The question looms large because of China and Russia, two countries that could never be described as democratic, rule of law, societies. But both are large and threatening societies that are supporting thriving commerce. They make the issue cogent.
The towering example of Singapore, a rich, commercial, free market, thumbs its nose at democracy theorists because it is a one man autocracy which has been run by Lee Quan Yew for forty years. Singapore is an example of commerce thriving in a non-democratic environment
It may be possible for commerce to thrive in any environment, like Singapore, where the market is free, but the politics isn't, if the government remains stable over very long periods. We don't yet know the long term stability of Singapore. We do know that nepotism, the current Singapore model is doomed to failure, as all historic examples of nepotism show.

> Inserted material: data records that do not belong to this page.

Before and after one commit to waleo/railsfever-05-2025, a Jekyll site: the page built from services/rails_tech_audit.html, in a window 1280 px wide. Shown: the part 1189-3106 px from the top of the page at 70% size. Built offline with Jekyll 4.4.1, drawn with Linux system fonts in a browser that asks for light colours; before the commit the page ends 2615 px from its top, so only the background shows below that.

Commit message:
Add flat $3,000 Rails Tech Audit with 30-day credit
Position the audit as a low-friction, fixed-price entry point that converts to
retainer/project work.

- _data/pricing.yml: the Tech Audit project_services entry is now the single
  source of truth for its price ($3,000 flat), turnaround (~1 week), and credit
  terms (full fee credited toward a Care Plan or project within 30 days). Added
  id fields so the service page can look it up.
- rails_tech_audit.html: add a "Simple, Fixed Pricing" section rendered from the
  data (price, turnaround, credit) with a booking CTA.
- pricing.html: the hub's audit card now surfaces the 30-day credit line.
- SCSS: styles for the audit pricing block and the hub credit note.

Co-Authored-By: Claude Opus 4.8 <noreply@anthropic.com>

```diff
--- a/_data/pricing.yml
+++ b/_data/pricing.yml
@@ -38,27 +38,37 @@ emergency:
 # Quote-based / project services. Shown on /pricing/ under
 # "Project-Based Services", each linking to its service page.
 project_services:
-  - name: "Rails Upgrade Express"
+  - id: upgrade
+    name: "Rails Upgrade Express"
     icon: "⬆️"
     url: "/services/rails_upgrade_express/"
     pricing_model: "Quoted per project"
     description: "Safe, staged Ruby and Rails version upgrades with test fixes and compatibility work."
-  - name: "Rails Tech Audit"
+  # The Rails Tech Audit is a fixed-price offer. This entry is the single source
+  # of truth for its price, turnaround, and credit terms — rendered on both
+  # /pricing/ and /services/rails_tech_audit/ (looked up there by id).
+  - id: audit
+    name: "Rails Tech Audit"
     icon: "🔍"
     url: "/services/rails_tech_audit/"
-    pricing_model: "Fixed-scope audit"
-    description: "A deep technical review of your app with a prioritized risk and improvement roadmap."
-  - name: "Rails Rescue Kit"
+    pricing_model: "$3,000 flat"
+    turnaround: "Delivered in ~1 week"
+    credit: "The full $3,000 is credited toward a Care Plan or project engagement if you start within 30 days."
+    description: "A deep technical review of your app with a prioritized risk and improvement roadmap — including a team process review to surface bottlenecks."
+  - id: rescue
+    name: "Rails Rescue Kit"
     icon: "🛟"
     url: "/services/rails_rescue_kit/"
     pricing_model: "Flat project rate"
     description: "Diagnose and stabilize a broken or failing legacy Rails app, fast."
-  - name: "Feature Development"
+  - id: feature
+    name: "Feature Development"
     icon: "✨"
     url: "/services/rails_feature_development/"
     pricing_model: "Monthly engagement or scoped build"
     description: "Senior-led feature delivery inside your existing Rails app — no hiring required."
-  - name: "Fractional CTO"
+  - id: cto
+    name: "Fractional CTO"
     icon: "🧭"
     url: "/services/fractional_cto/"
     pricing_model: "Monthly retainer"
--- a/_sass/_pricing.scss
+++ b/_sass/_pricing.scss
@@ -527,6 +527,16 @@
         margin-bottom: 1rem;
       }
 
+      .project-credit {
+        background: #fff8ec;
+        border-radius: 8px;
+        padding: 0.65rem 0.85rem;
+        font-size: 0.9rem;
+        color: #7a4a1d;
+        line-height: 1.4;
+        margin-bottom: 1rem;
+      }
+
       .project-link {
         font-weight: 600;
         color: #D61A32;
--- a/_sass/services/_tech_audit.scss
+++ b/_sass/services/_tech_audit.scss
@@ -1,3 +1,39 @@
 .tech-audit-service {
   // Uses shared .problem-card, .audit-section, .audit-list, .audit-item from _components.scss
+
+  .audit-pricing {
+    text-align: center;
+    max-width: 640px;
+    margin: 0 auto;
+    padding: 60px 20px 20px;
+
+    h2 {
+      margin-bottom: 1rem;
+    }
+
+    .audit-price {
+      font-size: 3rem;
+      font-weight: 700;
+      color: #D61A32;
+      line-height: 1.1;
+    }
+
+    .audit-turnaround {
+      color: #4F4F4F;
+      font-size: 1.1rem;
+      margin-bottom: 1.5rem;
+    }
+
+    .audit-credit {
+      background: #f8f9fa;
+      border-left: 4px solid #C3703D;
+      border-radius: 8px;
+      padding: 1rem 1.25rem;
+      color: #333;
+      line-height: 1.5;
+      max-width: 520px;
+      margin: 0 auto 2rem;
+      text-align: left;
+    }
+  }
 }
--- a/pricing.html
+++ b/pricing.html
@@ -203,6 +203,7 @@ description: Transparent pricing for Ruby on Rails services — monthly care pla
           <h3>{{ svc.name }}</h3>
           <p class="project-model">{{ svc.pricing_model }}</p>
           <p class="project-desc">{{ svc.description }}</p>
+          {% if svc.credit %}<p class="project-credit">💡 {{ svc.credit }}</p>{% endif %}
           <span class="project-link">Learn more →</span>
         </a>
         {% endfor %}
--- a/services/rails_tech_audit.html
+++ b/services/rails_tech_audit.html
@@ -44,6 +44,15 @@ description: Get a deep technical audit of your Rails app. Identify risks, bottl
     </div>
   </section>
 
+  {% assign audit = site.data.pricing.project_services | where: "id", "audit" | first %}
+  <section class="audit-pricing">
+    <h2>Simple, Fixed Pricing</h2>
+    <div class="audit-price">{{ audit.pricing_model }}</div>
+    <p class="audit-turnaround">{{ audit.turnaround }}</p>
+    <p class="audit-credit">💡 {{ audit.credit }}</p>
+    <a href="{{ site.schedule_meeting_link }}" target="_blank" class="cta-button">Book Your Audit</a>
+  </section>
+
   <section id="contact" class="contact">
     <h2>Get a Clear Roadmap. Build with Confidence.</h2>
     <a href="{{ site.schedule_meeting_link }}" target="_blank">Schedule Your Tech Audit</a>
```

When Singapore fails, if it does, commercial interests may never again believe it is possible to thrive without democracy and rule of law.
On the other hand, China has succeeded in having a stable hand-off of
power once so far, while maintaining and expanding the fairly free
market and controlling the very commercial Hong Kong.
Time will tell if China can hand-off power repeatedly and whether a China that is stable over long periods will be an example of commerce without democracy.
The other issue that is of interest to me, requires thinking and maybe some new experimental nations as examples: Can a democracy survive without commerce?
There aren't many examples to look back on. Athenian democracy failed. So did the Seneca Indian model. I can't think of any others.
Historic examples don't answer the question. All the Viking countries and settlements were essentially democratic for a thousand years but the Vikings were an intensely commercial people. In most cases the Viking countries took on the appearance of a Royal Family but remained democracies, as they are today.
Most of the countries the Vikings settled, as the overlords, France, Russia and a few others, remained non-democratic for centuries.
Then there are the two unique cases of Switzerland and Holland. Both became democracies on their own. However, both were growing commercially before they were democracies.
What we have as historical examples are commercial societies that became democracies. We have no good examples of the opposite, a democracy that wasn't a commercial society.
My theoretical speculation as to the reason this is true is that democracy is an unstable form of government because in a democracy powerful people gain control and remain in control suppressing change and thwarting the democratic notion of decentralized decision making and decentralized power. Democracies, without commerce to destabilize them, without the new meritocratic leaders thrown up by commerce, devolve into long term stable autocracies.
Back to my thesis. Commerce is required for democracy. The reverse may not be true if the non-democratic government can have the rule of law and long term stability.